MADRID - Agence France-Presse
Spain’s PM Rajoy has denied receiving undisclosed payments. A corruption scandal reignited with the publication of an handwritten account ledger. REUTERS photoA corruption scandal implicating Spain’s Prime Minister Mariano Rajoy reignited July 9 with the publication of an original handwritten account ledger apparently showing illegal payments to him while he was a minister.
The document published by El Mundo newspaper fanned a scandal that has outraged Spaniards suffering in a recession and had sparked calls for Rajoy to resign earlier this year. His ruling Popular Party hotly repeated its denials of any illegal payments to its members, while the opposition Socialists demanded Rajoy himself explain himself.
El Mundo published a page from what it said were original account ledgers showing payments to Rajoy and other party members in the late 1990s.
In January, top center-left daily El Pais had published what is said were photocopies of the accounts showing the secret slush fund payments.
El Mundo published for the first time what it said was the front and back of a single, original page from the ledger, which it said dispelled doubts over whether it could have been fabricated.
It said the ledgers were compiled in part by the party’s former treasurer Luis Barcenas, who is now behind bars facing corruption charges.
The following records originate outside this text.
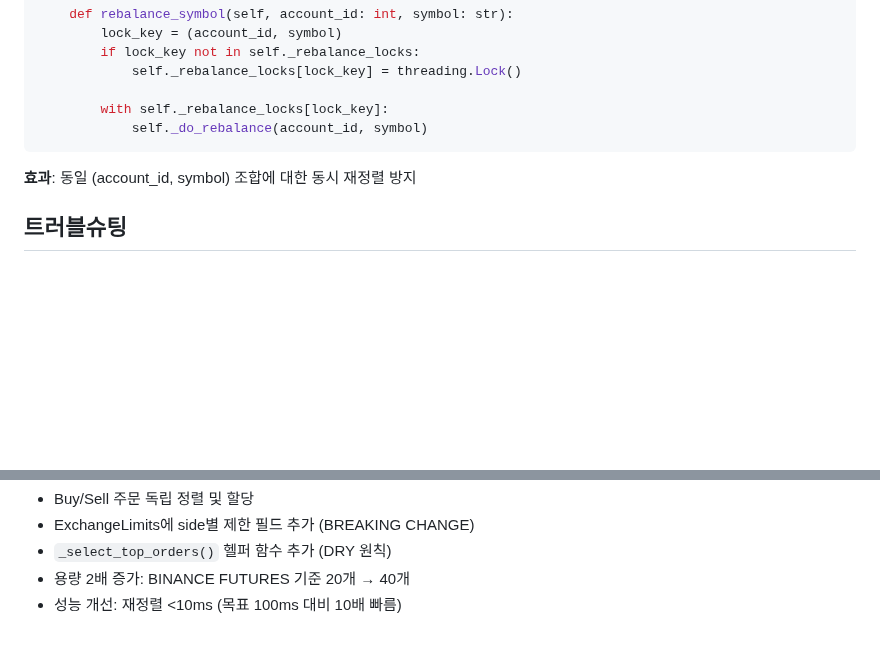
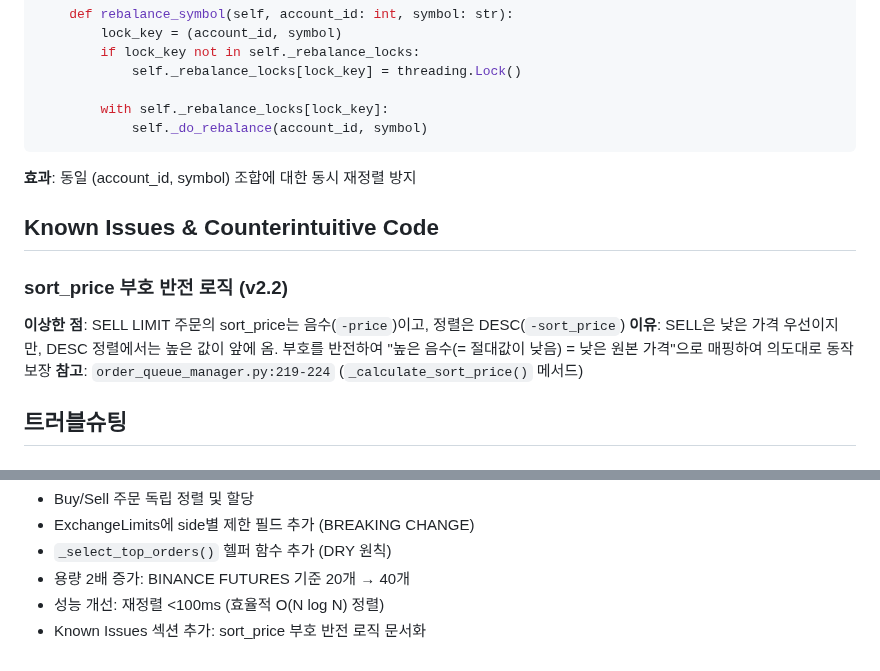
Before and after one commit to binee108/webserver, a Markdown page: docs/features/order-queue-system.md, 2 parts joined by grey strips. Drawn GitHub-style; blank space fills up the shorter version.

```diff
--- a/docs/features/order-queue-system.md
+++ b/docs/features/order-queue-system.md
@@ -235,6 +235,13 @@ class OrderQueueManager:
 
 **효과**: 동일 (account_id, symbol) 조합에 대한 동시 재정렬 방지
 
+## Known Issues & Counterintuitive Code
+
+### sort_price 부호 반전 로직 (v2.2)
+**이상한 점**: SELL LIMIT 주문의 sort_price는 음수(`-price`)이고, 정렬은 DESC(`-sort_price`)
+**이유**: SELL은 낮은 가격 우선이지만, DESC 정렬에서는 높은 값이 앞에 옴. 부호를 반전하여 "높은 음수(= 절대값이 낮음) = 낮은 원본 가격"으로 매핑하여 의도대로 동작 보장
+**참고**: `order_queue_manager.py:219-224` (`_calculate_sort_price()` 메서드)
+
 ## 트러블슈팅
 
 ### 주문이 계속 PendingOrder에 머무름
@@ -309,4 +316,5 @@ grep -r "_rebalance_locks" --include="*.py"
 - ExchangeLimits에 side별 제한 필드 추가 (BREAKING CHANGE)
 - `_select_top_orders()` 헬퍼 함수 추가 (DRY 원칙)
 - 용량 2배 증가: BINANCE FUTURES 기준 20개 → 40개
-- 성능 개선: 재정렬 <10ms (목표 100ms 대비 10배 빠름)
+- 성능 개선: 재정렬 <100ms (효율적 O(N log N) 정렬)
+- Known Issues 섹션 추가: sort_price 부호 반전 로직 문서화
```
Also changed, not shown: other parts of docs/features/order-queue-system.md (+1 -1 lines), docs/FEATURE_CATALOG.md (+33 -3 lines).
The party has distanced itself from Barcenas and has said it has no fear of possible revelations by him from his prison cell.
Document handed to court
El Mundo editor Pedro J. Ramirez handed the original account document to the courts on July 8 a few hours after he received it, El Mundo said, without revealing its source. The excerpt purportedly showed extra payments to party officials including Rajoy when he was a minister in then Prime Minister Jose Maria Aznar’s government in 1997, 1998 and 1999. The entries include two payments to Rajoy of 12,600 euros in 1998.
The paper said the payments flouted a 1995 law barring such supplementary payments to members of the government. Rajoy has denied receiving undisclosed payments. He resisted calls to resign after the revelations published by El Pais in January, which fuelled angry street protests.